Talking to Strangers: Part I

By Martha Rush; Chief Educator-in-Residence

Tales and Tips From the Front

In the Lean Startup process, student entrepreneurs are expected to talk to strangers—both teenagers and adults—not once or twice, but over and over again.

(Fun Fact: The world “interview” appears 80 times in the QØ Teen Startup Handbook)

We send our students out to interview potential customers when:

  • They are collecting problem ideas

  • They are validating the problem they have chosen

  • They are getting feedback on solution ideas (and Product-Market Fit)

  • They are testing their minimum viable products (MVPs)

  • They are generating sales

For many ventures, students also need to talk to resource vendors, manufacturing facilities, contractors and potential investors.

That’s a lot of talking to strangers—something most teenagers will go out of their way to avoid.

As a teacher and entrepreneurship coach, I’ve had several venture teams over the years that outright resisted interviewing anyone. Ever. Week after week, they would show up to our club meetings, stand in front of the group, and report out: “well, we didn’t actually talk to anyone this week. But we’re going to do it next week.”

As you can imagine, it was incredibly frustrating. But I felt better after I talked to a friend who runs a prestigious entrepreneurship program at a private school. 

When I told him about my team’s passive-aggressive stance, he told me:

“Martha, I’ve been doing this for a lot of years, and I can count on one hand the number of student groups who have actually talked to customers outside the school building.”

Realizing that I was not alone, and that talking to strangers is truly one of the most terrifying things we ask our students to do, changed my perspective. It helped me see that I needed to develop better strategies for helping my students learn this skill, rather than just demanding they “do it”.

Luckily, I was able to draw on my experience as a journalism teacher—because journalism students also have to go out and interview strangers. So, how do journalism teachers build this skill?

#1 Requiring students to write out meaningful interview questions

Questions that will generate more than a yes/no answer—before they contact anyone. This seems obvious to us, but our students are used to answering questions—not asking them. They don’t know how to frame questions politely, how to minimize bias, how to build toward more difficult questions, or how to make clear what they are really asking. It may take a few drafts.

#2 Giving students time to practice interviewing each other—or friends and friendly adults—before setting out to interview strangers

Even if the questions seem good on paper, it’s a very different experience to ask them aloud. If a student does five practice interviews before conducting a real one, they will be far more confident and comfortable. And they’ll learn about asking follow-up questions when they don’t get the answers they expected.

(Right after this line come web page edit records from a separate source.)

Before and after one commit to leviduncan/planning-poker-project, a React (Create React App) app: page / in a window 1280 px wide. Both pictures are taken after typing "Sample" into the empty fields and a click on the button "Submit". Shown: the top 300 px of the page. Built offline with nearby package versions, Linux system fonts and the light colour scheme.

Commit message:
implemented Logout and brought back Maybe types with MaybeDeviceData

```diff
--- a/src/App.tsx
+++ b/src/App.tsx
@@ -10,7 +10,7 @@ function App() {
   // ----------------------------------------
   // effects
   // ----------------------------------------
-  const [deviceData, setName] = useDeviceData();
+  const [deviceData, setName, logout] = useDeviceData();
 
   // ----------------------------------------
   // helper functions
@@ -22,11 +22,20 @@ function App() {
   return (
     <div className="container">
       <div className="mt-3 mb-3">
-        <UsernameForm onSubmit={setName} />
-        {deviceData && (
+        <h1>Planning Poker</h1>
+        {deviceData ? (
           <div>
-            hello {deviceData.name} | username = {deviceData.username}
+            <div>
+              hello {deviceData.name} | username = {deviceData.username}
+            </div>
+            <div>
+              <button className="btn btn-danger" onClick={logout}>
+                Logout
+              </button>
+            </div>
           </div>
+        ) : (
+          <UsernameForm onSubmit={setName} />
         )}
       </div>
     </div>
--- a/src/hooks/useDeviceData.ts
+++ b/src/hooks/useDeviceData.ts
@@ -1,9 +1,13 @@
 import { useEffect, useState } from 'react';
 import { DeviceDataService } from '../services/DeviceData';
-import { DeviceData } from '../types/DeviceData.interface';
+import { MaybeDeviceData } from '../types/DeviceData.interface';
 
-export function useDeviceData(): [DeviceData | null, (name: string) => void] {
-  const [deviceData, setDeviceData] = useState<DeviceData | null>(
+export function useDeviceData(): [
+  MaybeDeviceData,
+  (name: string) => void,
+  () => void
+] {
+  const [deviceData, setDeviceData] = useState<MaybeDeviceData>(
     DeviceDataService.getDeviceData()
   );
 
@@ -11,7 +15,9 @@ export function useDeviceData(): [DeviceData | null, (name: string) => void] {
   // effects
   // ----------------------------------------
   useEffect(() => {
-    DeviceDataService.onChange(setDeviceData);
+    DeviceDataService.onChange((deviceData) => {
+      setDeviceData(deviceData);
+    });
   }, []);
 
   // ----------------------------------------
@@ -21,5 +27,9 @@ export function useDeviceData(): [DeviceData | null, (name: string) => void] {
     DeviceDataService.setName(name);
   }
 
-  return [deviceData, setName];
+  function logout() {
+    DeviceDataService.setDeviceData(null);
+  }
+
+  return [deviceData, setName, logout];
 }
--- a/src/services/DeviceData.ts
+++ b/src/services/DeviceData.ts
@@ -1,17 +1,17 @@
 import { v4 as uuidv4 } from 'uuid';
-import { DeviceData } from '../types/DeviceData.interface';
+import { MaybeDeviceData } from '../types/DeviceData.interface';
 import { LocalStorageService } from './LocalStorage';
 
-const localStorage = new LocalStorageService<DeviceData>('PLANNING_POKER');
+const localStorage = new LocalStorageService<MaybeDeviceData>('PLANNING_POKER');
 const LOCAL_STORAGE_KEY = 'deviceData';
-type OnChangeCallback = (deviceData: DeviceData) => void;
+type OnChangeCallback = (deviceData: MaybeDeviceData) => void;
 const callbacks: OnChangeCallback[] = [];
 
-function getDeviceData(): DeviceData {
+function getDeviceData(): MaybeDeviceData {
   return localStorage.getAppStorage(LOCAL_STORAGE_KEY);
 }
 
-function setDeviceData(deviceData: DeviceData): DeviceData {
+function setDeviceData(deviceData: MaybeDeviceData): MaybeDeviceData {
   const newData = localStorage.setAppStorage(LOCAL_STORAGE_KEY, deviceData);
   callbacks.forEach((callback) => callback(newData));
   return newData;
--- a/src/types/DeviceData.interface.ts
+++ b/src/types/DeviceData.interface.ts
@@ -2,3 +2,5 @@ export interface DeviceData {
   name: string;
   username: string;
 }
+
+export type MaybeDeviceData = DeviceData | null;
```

#3 Encouraging them to conduct their first interviews in pairs

Asking people questions is awkward. Asking people questions with a teammate at your side is slightly less awkward. You feel less vulnerable, for one, and if the interview goes sideways, you have someone to cry with (or laugh with) later.

#4 Teaching students to be cognizant of their own body language and eye contact, and the body language and eye contact of other people

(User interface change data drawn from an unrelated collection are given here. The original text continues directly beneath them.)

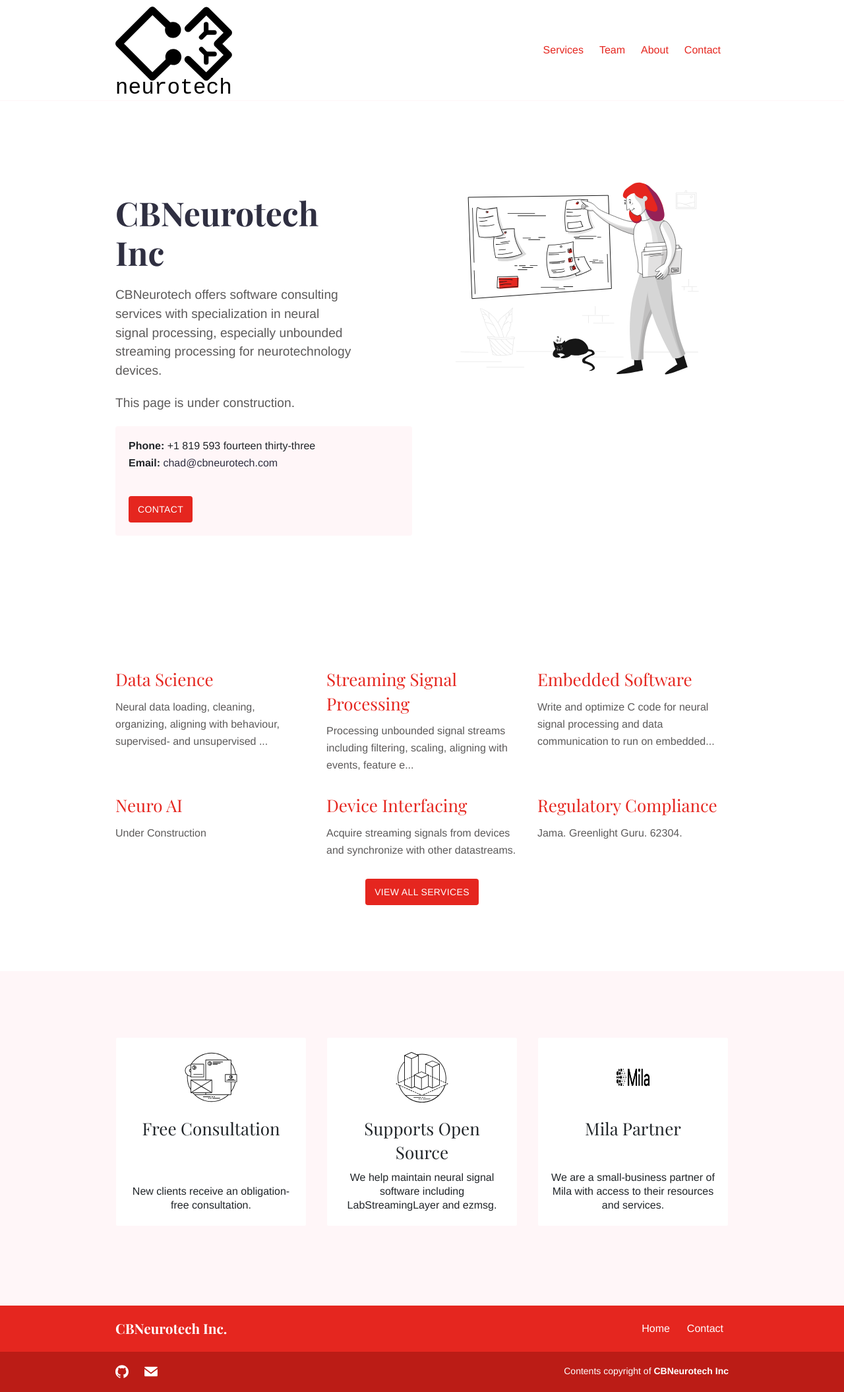
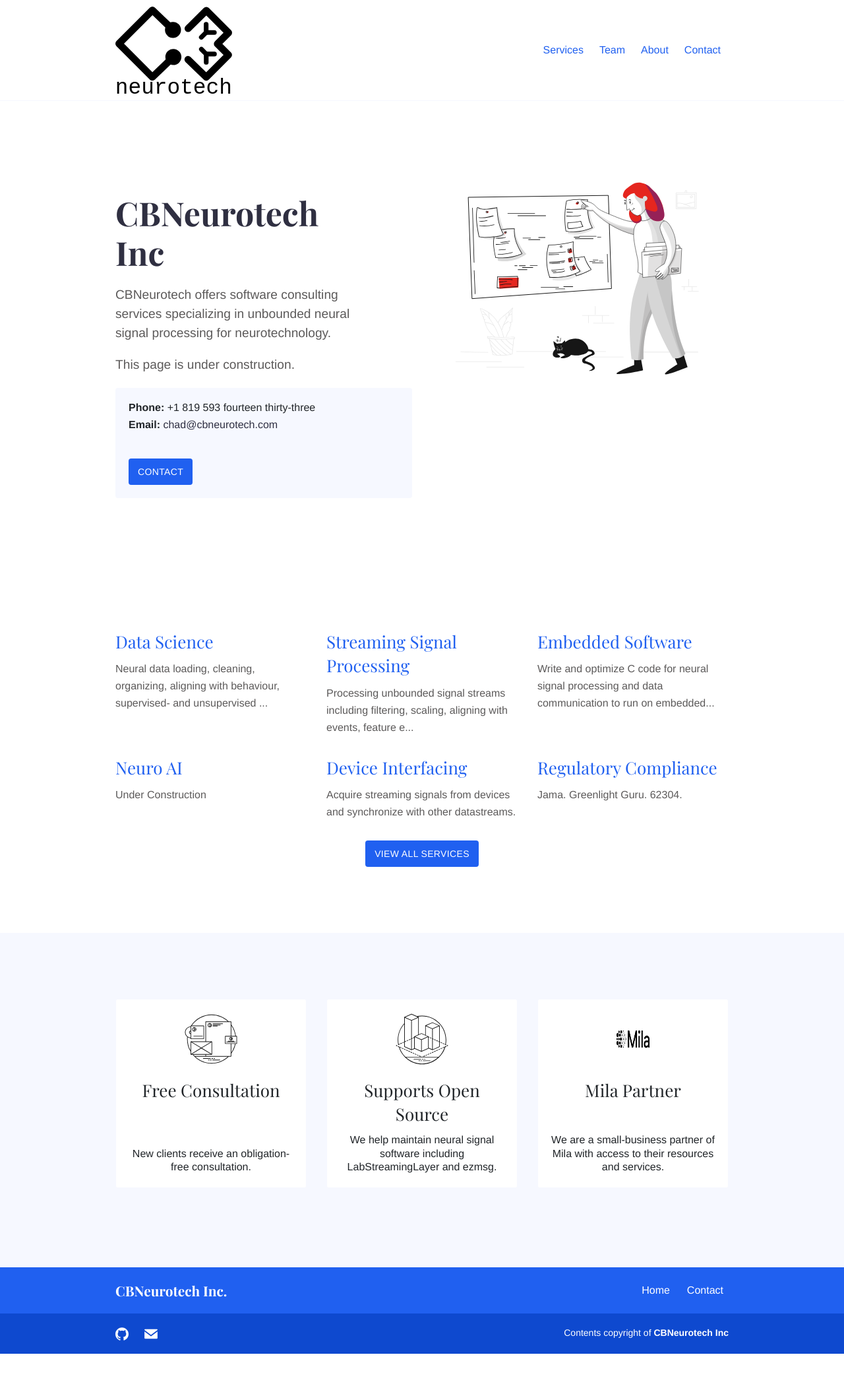
Before and after one commit to CBNeurotech/CBNeurotech.github.io, a Jekyll site: the page built from index.md, in a window 1280 px wide. Shown: the whole page at 66% size. Built offline with Jekyll 4.4.1, drawn with Linux system fonts in a browser that asks for light colours; after the commit the page ends 2052 px from its top, so only the background shows below that.

Commit message:
Website update.

```diff
--- a/assets/css/style.scss
+++ b/assets/css/style.scss
@@ -2,12 +2,12 @@
 ---
 
 // Colors
-$primary: #e5261f;
-$primary-dark: #a01b16;
-$secondary: #f88379;
+$primary: #2060f0;
+$primary-dark: #1632a0;
+$secondary: #79d6f8;
 $black: #2f2f41;
 $white: #ffffff;
-$white-offset: #fff6f8;
+$white-offset: #f6f8ff;
 $steel: #5c5a5a;
 
 // Links
--- a/index.md
+++ b/index.md
@@ -10,6 +10,6 @@ show_call_box: true
 
 # CBNeurotech Inc
 
-CBNeurotech offers software consulting services with specialization in neural signal processing, especially unbounded streaming processing for neurotechnology devices.
+CBNeurotech offers software consulting services specializing in unbounded neural signal processing for neurotechnology.
 
 This page is under construction.
```
Also changed, not shown: README.md.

We sometimes assume that everyone knows this stuff, instinctively. But some teenagers can’t easily distinguish between a neutral passerby and an actively hostile passerby, and they also don’t recognize when their own stance seems aggressive or intrusive. Role-play these scenarios in class, so they understand how to present themselves and how to “read” potential interview subjects.

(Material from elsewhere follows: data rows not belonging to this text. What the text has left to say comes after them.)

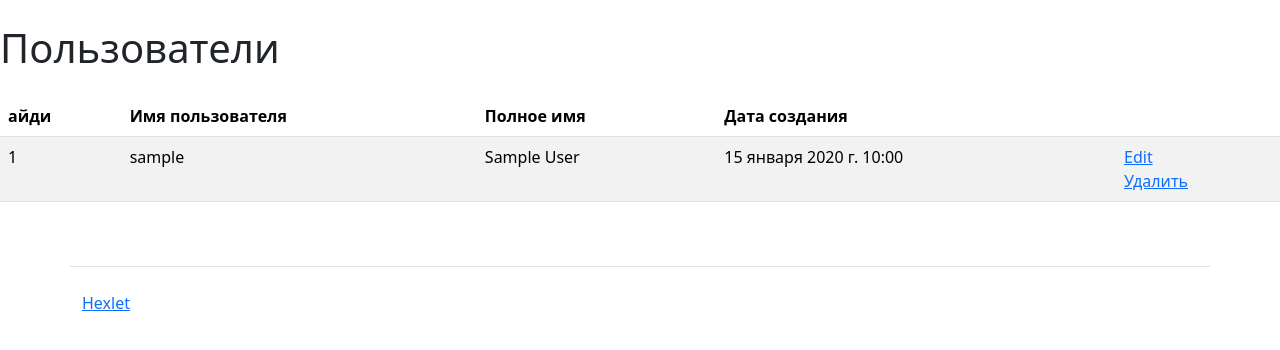
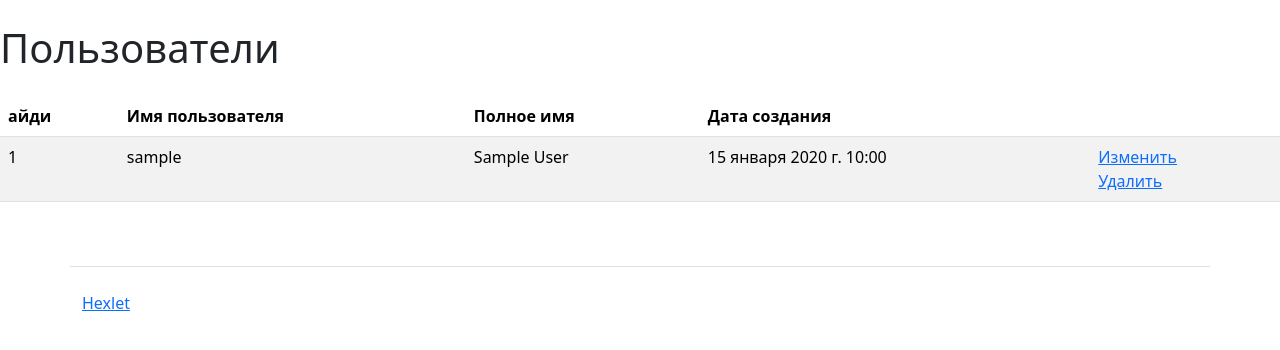
Before and after one commit to lyovaparsyan94/python-project-52, a Django app: page /users/ in a window 1280 px wide. Shown: the part 56-406 px from the top of the page. Run offline with Django 5.2, Linux system fonts and the light colour scheme; tables that the repository leaves empty hold one stand-in row (values such as "Sample post"); parts of the project's set-up code (start-up, migrations or seed data) failed here and were passed over; some libraries are stand-ins or nearby versions.

Commit message:
update html

```diff
--- a/task_manager/templates/users/list.html
+++ b/task_manager/templates/users/list.html
@@ -24,7 +24,7 @@
       <td>{{ user.get_full_name }}</td>
       <td>{{ user.date_joined }}</td>
       <td>
-        <a href="{% url 'users:update' user.id%}">Edit</a>
+        <a href="{% url 'users:update' user.id%}">Изменить</a>
         <br>
         <a href="{% url 'users:delete' user.id %}">Удалить</a>
       </td>
```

#5 Making it fun

When you’re interviewing prospective customers about your idea to make their lives easier, it shouldn’t feel like grilling a criminal suspect with questions like: Did you do it? Why did you lie?

Customer discovery interviews should feel more like conversations and less like interrogations. If they go well, these “strangers” may become potential product testers, buyers and even early evangelists. You might be the answer to their most vexing problem! Encourage your students to see this experience as a chance to better understand fellow human beings—not an onerous assignment to be completed. Perspective makes all the difference.


Martha Rush

Martha, founder and CEO of NeverBore Education Consulting and author of Beat Boredom (Stenhouse, 2018), is a nationally recognized teacher with 25 years of classroom experience. She has worked as a professional curriculum writer since 2011 and a workshop consultant since 2013. She founded NeverBore in 2015 with a mission to provide teachers nationwide with hands-on strategies to overcome boredom and improve student engagement and motivation. She now serves as Chief Educator-in-Residence at Quarter Zero and has compiled the QØ Teen Startup Handbook.